* **Task to carry out**:
Return every line of the data that contains the string "True".

*** Opening of Input data ***

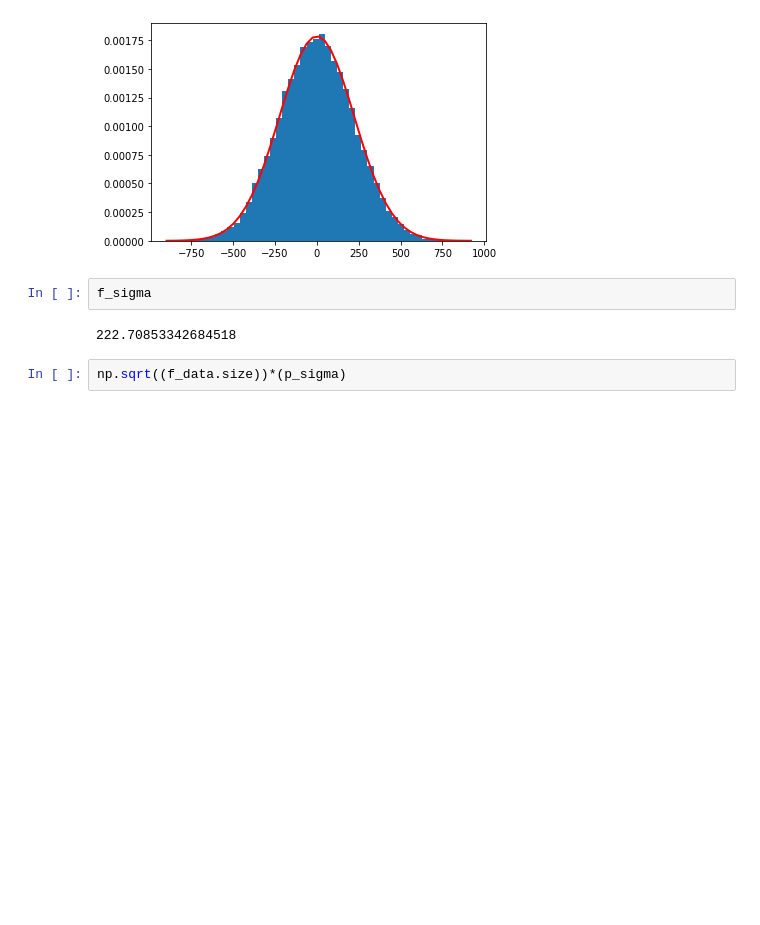
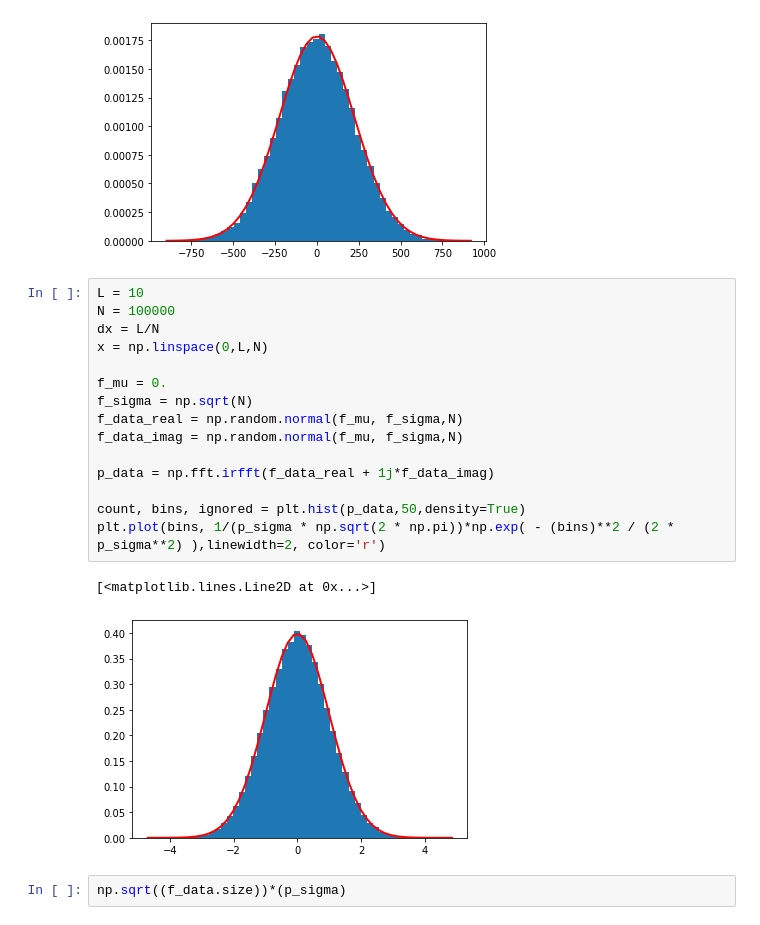
Before and after one commit to mjohnsonperimeter/cosmology_2019, a Jupyter notebook: random_field.ipynb, the cells around one changed output. Cells and saved outputs as stored; diff of their text form; blank space fills up the shorter version.

```diff
--- a/random_field.ipynb
+++ b/random_field.ipynb
@@ -30,10 +30,24 @@ plt.plot(bins, 1/(f_sigma * np.sqrt(2 * np.pi))*np.exp( - (bins)**2 / (2 * f_sig
 # %% [output]
 [<matplotlib.lines.Line2D at 0x...>]
 [figure]
-# %%
-f_sigma
-# %% [output]
-222.70853342684518
+# %%
+L = 10
+N = 100000
+dx = L/N
+x = np.linspace(0,L,N)
+
+f_mu = 0.
+f_sigma = np.sqrt(N)
+f_data_real = np.random.normal(f_mu, f_sigma,N)
+f_data_imag = np.random.normal(f_mu, f_sigma,N)
+
+p_data = np.fft.irfft(f_data_real + 1j*f_data_imag)
+
+count, bins, ignored = plt.hist(p_data,50,density=True)
+plt.plot(bins, 1/(p_sigma * np.sqrt(2 * np.pi))*np.exp( - (bins)**2 / (2 * p_sigma**2) ),linewidth=2, color='r')
+# %% [output]
+[<matplotlib.lines.Line2D at 0x...>]
+[figure, added]
 # %%
 np.sqrt((f_data.size))*(p_sigma)
 # %% [output]
```
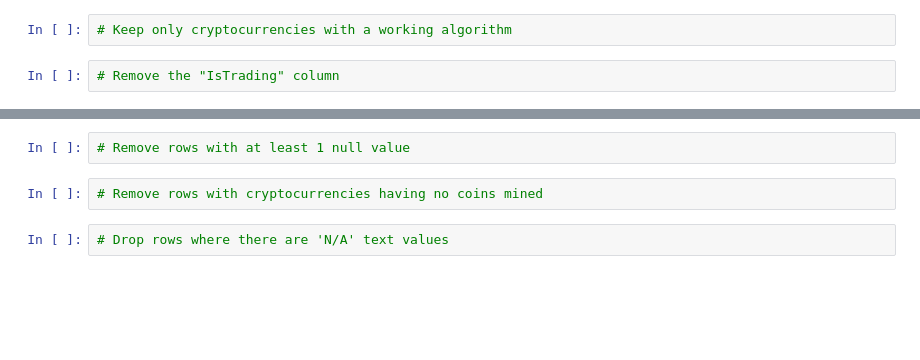
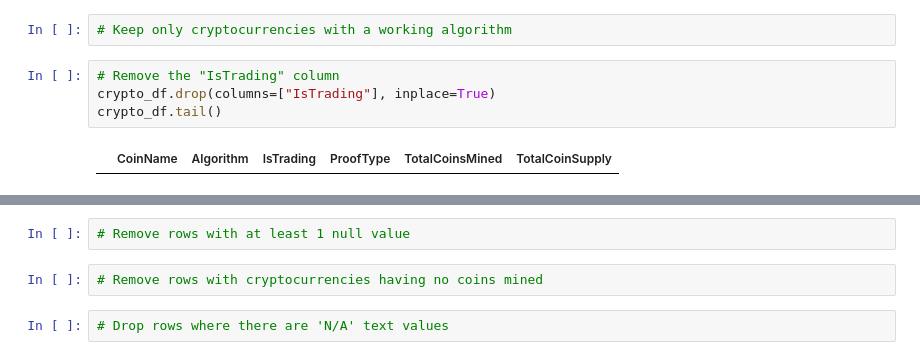
Before and after one commit to ColinNeagle/AWS_HW, a Jupyter notebook: 13-AWS-Lex/Instructions/Starter_Files/crypto_clustering.ipynb, the cells around one changed output, grey strips where cells are left out. Cells and saved outputs as stored; diff of their text form; blank space fills up the shorter version.

```diff
--- a/13-AWS-Lex/Instructions/Starter_Files/crypto_clustering.ipynb
+++ b/13-AWS-Lex/Instructions/Starter_Files/crypto_clustering.ipynb
@@ -68,3 +100,7 @@ crypto_df.head()
 # Keep only cryptocurrencies with a working algorithm
 # %%
 # Remove the "IsTrading" column
+crypto_df.drop(columns=["IsTrading"], inplace=True)
+crypto_df.tail()
+# %% [output]
+|  | CoinName | Algorithm | IsTrading | ProofType | TotalCoinsMined | TotalCoinSupply |
```
Also changed, not shown: parts of 5 cells of this notebook.
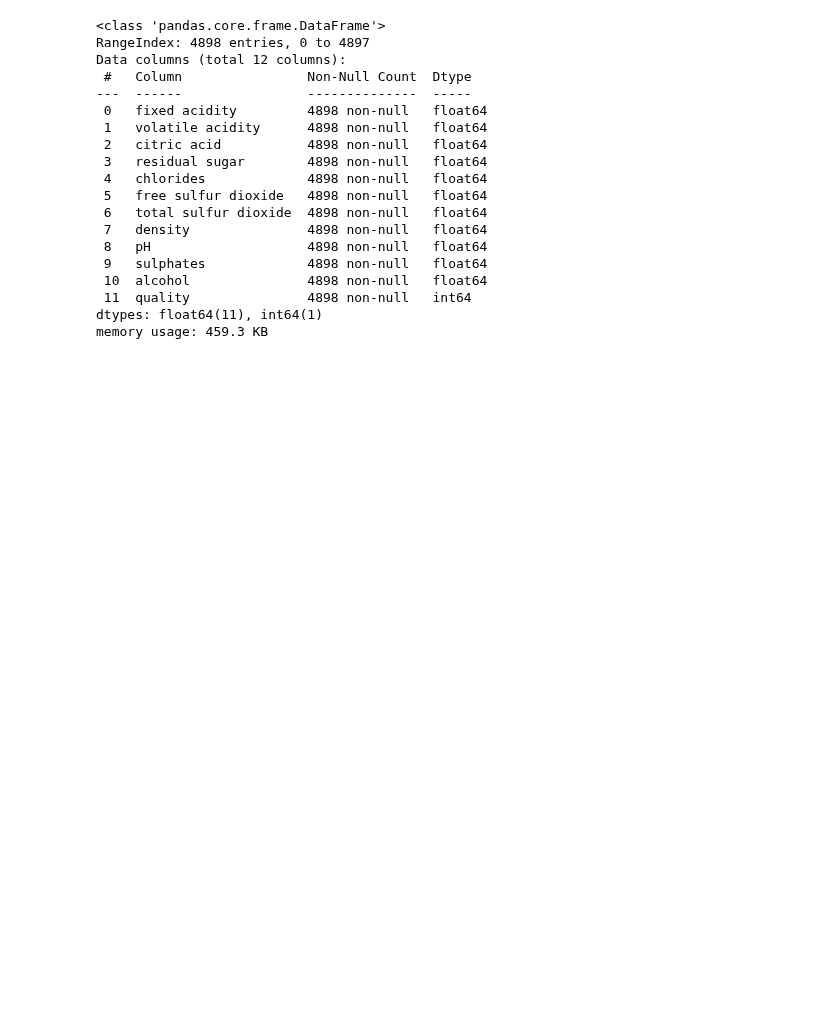
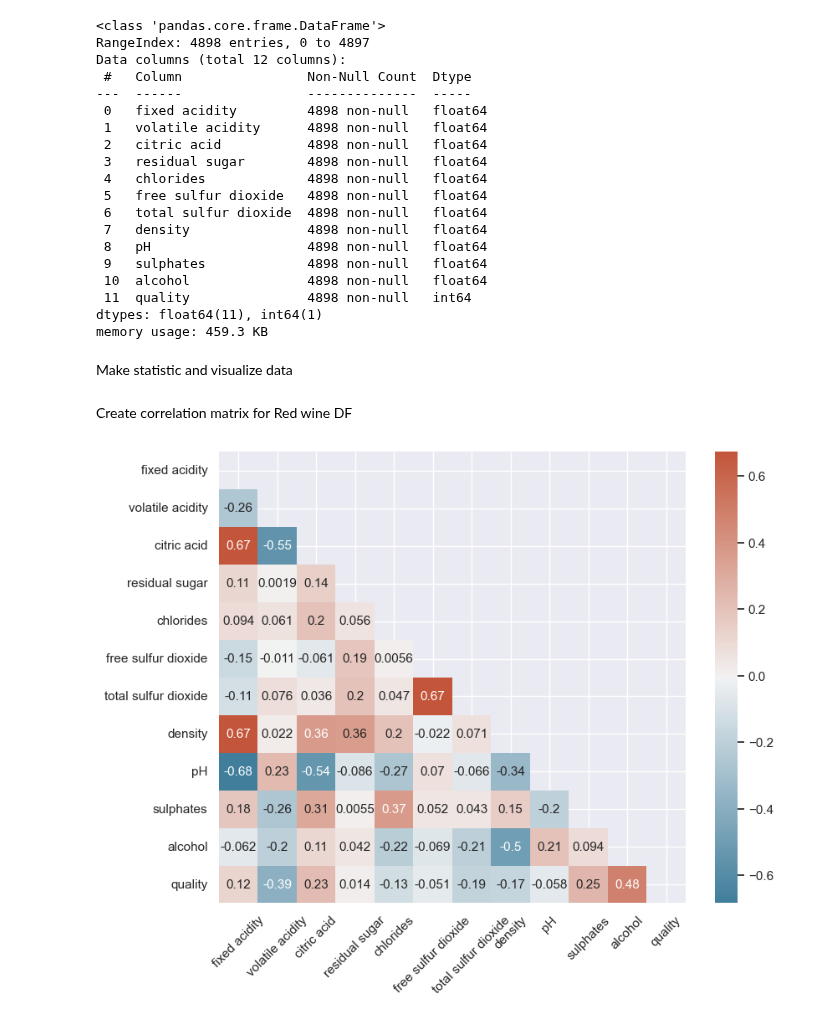
Before and after one commit to Macostik/ML_cource, a Jupyter notebook: HomeWork5/wineQualityHomeWork.ipynb, the cells around one changed output. Saved outputs shown, nothing was run; the diff lists cells and outputs as text; code cells hidden in the pictures; blank space fills up the shorter version.

Commit message:
feat: correlation wine for hw5

```diff
--- a/HomeWork5/wineQualityHomeWork.ipynb
+++ b/HomeWork5/wineQualityHomeWork.ipynb
@@ -2,6 +2,6 @@
 import numpy as np
 import pandas as pd
 import matplotlib.pyplot as plt
-import seaborn as sps
+import seaborn as sns
 
-sps.set_theme(style='darkgrid', palette='deep')
+sns.set_theme(style='darkgrid', palette='deep')
@@ -77,3 +79,33 @@ Data columns (total 12 columns):
  11  quality               4898 non-null   int64
 dtypes: float64(11), int64(1)
 memory usage: 459.3 KB
+# %% [markdown]
+Make statistic and visualize data
+# %% [markdown]
+Create correlation matrix for Red wine DF
+# %%
+# Create func for create correlation and plot heatmap for it
+def heatplot(df: pd.DataFrame):
+
+    # Compute the correlation matrix
+    corr_matrix = df.corr()
+
+    # Set plot sixe
+    plt.figure(figsize=(9, 7))
+
+    # Generate a mask for the upper triangle
+    mask = np.triu(np.ones_like(corr_matrix, dtype=bool))
+
+    # Generate a custom diverging colormap
+    cmap = sns.diverging_palette(230, 20, as_cmap=True)
+
+    # Visualize correlation matrix
+    sns.heatmap(corr_matrix, mask=mask, cmap=cmap, annot=True, annot_kws={"fontsize":11})
+
+    # Show plot
+    plt.xticks(rotation=45)
+    plt.show()
+# %%
+heatplot(red_wine_df)
+# %% [output]
+[figure, added]
```
Also changed, not shown: parts of 8 cells of this notebook.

*** Close of Input data ***

* **Exercise result**:
+count, bins, ignored = plt.hist(p_data,50,density=True)
+crypto_df.drop(columns=["IsTrading"], inplace=True)
+    cmap = sns.diverging_palette(230, 20, as_cmap=True)
+    sns.heatmap(corr_matrix, mask=mask, cmap=cmap, annot=True, annot_kws={"fontsize":11})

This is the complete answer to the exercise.